With a 4.239 GPA and numerous academic accomplishments including being a four-time Scholar Athlete recipient and co-president of the Spanish National Honor Society, there is no question that Kayla Boggess was a star in the Allatoona classrooms.
However, the soccer field is where Boggess may have shined the brightest.
The Lady Buccaneers midfielder began her career by winning MVP of her freshman team before playing three seasons on the varsity.
Her final season came to an end when Gov. Brian Kemp announced that all Georgia schools would close for two weeks due to the coronavirus.
“We’d just had our last practice. We were doing scrimmaging and stuff, so we were at the field still when it was announced that school was getting cancelled,” Boggess said. “It was really upsetting for all of us. Not the school aspect because nobody really wanted to go anymore, but especially the soccer aspect. We all were really upset and a lot of us were crying, so it was really sad.”
Though they were without their coaches, Boggess and her teammates continued to practice during the closure in the hopes of improving upon their 4-0 region record and making a postseason run. These practices lasted less than a week before schools were closed for the remainder of the year and the cancellation of spring sports became official.
Now, Boggess will continue her soccer career at Truett-McConnell University.
“I had multiple places to choose from, so whenever I would try and think about other schools and the benefits of them I would always end up thinking about Truett,” she said. “It just felt like the best option for me.”
Boggess plans to study biology and environmental sciences.
“I want to help with conservation efforts and especially measuring air pollution in our area and water pollution,” Boggess said.”I want to work with conservation and probably ecology a little bit.”
Though she will soon move on to the next level with a new team, it seems that Boggess will not be quick to forget her former teammates.
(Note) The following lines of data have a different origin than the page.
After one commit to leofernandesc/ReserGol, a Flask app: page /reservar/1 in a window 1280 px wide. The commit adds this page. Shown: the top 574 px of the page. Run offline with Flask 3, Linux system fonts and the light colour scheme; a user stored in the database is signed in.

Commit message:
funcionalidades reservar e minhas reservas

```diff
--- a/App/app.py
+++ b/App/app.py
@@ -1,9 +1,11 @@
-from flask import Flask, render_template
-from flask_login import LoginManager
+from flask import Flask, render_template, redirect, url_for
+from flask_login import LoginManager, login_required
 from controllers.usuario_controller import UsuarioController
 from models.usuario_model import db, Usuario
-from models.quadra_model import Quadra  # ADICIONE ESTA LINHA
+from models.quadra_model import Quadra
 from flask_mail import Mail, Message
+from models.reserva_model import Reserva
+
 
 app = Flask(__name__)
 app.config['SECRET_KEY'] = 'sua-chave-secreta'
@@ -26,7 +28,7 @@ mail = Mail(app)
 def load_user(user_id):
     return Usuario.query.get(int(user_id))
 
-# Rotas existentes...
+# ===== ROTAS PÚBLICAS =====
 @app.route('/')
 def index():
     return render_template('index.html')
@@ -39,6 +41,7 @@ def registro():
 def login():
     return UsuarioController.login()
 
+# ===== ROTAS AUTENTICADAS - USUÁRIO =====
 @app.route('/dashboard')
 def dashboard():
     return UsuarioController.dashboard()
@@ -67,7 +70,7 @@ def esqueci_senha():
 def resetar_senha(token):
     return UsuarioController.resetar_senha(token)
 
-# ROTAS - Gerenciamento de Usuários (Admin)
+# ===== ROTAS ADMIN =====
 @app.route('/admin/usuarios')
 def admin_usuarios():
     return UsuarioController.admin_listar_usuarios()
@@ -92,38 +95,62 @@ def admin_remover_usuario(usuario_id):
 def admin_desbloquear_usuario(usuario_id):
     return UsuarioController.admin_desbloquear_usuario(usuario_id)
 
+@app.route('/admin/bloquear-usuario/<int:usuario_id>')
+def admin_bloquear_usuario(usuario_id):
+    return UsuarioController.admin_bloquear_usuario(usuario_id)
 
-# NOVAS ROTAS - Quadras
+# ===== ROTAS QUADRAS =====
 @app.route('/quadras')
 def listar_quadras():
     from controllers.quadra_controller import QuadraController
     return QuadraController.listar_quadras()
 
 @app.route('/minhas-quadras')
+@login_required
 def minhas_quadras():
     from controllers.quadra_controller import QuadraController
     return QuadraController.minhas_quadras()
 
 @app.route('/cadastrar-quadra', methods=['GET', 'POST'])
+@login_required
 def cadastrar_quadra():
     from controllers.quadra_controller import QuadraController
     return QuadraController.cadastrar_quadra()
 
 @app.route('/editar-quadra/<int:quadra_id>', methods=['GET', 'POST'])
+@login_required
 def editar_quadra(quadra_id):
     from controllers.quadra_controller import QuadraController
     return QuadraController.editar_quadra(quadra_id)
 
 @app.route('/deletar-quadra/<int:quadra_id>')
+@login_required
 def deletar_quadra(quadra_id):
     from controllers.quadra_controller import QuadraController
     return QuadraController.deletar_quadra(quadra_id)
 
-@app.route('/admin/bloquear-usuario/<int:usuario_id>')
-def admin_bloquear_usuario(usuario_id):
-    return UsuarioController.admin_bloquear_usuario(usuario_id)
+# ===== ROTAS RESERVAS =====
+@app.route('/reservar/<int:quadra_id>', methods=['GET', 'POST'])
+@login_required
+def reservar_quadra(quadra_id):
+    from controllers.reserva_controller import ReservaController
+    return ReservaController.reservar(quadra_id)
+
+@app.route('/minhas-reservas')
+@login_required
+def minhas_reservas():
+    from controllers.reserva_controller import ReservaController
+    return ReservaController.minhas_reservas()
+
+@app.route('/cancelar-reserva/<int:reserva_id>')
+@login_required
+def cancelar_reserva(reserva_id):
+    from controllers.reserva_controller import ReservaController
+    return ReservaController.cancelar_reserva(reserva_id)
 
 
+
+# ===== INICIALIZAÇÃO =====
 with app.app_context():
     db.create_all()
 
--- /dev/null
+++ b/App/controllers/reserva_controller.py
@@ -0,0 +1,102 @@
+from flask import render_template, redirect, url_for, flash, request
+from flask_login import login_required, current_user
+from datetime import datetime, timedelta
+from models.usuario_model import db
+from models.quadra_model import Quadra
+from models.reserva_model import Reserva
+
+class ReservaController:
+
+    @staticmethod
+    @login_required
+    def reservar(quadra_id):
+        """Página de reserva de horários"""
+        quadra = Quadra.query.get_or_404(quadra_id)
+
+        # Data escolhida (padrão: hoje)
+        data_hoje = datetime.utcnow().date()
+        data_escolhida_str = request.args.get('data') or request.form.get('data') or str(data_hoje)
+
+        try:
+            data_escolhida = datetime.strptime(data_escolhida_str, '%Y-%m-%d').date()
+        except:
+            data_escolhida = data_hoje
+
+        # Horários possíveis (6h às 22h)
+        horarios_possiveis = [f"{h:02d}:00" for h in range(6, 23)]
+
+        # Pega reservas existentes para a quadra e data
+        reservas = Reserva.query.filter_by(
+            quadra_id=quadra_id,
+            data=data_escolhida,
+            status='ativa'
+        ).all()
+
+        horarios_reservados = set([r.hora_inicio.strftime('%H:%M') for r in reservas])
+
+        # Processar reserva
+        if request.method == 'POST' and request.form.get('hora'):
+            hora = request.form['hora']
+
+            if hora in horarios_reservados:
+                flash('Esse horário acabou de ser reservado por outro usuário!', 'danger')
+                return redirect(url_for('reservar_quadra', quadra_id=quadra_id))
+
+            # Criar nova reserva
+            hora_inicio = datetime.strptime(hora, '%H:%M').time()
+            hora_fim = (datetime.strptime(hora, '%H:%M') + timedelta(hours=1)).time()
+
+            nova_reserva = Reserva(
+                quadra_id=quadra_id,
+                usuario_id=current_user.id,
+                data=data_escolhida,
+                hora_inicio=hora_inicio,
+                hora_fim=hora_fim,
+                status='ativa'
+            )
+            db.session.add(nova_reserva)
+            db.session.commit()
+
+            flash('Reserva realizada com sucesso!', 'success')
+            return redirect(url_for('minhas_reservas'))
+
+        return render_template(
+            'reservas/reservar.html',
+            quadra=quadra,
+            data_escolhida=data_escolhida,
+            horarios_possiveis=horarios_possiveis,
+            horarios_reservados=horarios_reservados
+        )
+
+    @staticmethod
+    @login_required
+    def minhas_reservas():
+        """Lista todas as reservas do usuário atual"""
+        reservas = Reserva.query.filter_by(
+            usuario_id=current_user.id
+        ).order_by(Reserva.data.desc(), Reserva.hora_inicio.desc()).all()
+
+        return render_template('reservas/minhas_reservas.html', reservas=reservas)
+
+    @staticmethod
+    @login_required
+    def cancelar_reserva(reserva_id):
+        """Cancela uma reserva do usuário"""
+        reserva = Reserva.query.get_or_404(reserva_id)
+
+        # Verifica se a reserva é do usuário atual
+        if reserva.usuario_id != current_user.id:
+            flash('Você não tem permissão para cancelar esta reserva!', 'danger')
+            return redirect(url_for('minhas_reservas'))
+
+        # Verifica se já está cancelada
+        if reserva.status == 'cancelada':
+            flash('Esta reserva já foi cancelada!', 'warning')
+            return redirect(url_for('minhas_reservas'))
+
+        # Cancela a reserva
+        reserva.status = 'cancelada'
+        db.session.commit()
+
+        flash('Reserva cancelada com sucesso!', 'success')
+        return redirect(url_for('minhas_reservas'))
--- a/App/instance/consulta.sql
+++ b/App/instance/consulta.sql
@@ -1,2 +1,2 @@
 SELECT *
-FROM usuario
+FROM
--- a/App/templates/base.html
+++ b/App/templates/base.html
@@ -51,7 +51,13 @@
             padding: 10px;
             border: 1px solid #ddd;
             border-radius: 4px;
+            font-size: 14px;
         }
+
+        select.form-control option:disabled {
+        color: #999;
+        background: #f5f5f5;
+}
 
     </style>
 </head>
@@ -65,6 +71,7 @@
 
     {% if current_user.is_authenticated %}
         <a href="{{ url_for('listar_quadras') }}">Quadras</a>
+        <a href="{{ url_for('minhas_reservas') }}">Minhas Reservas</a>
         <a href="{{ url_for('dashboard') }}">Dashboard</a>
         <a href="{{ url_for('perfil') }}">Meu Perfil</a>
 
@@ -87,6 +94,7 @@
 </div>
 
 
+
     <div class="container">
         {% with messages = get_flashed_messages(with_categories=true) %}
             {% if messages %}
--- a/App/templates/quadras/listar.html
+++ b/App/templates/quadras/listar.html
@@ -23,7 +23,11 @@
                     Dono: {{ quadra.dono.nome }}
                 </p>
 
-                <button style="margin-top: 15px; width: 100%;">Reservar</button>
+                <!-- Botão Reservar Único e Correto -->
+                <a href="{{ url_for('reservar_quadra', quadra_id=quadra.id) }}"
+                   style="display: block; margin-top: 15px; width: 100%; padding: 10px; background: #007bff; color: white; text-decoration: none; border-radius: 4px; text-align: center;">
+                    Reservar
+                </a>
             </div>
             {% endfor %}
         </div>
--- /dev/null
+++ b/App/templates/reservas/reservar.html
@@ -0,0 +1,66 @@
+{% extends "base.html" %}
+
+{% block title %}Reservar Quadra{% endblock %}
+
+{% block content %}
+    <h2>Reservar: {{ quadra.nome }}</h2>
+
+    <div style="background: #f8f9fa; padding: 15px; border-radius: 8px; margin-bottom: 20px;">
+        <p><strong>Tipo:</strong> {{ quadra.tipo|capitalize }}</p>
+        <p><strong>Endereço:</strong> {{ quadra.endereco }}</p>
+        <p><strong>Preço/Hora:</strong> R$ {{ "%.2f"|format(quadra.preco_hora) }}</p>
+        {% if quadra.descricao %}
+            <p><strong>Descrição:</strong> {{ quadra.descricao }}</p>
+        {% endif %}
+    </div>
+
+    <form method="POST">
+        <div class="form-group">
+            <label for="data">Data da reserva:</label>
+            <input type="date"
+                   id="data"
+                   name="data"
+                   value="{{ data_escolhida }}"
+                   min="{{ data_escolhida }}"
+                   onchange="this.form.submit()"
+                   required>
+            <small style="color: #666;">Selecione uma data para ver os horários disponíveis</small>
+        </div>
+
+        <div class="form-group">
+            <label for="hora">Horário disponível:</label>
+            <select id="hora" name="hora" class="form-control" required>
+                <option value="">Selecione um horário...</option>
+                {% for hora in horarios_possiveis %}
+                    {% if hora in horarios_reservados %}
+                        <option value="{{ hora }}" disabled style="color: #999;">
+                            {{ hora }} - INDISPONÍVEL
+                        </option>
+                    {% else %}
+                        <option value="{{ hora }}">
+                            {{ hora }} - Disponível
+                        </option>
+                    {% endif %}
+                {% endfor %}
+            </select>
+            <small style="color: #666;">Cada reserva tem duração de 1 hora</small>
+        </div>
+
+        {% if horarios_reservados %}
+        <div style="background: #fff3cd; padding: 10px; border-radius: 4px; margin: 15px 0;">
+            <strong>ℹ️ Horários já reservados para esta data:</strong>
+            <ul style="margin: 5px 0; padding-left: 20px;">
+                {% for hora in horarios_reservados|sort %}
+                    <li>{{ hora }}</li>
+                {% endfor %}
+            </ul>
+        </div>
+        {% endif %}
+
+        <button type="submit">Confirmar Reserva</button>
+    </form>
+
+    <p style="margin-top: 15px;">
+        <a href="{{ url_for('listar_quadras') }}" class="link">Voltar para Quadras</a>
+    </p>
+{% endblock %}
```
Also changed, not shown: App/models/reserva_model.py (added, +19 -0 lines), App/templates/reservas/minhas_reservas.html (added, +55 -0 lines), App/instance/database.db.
“I’ve known so many people for so long and their parents are like my second parents, or third or fourth, so it’s just a big family,” Boggess said.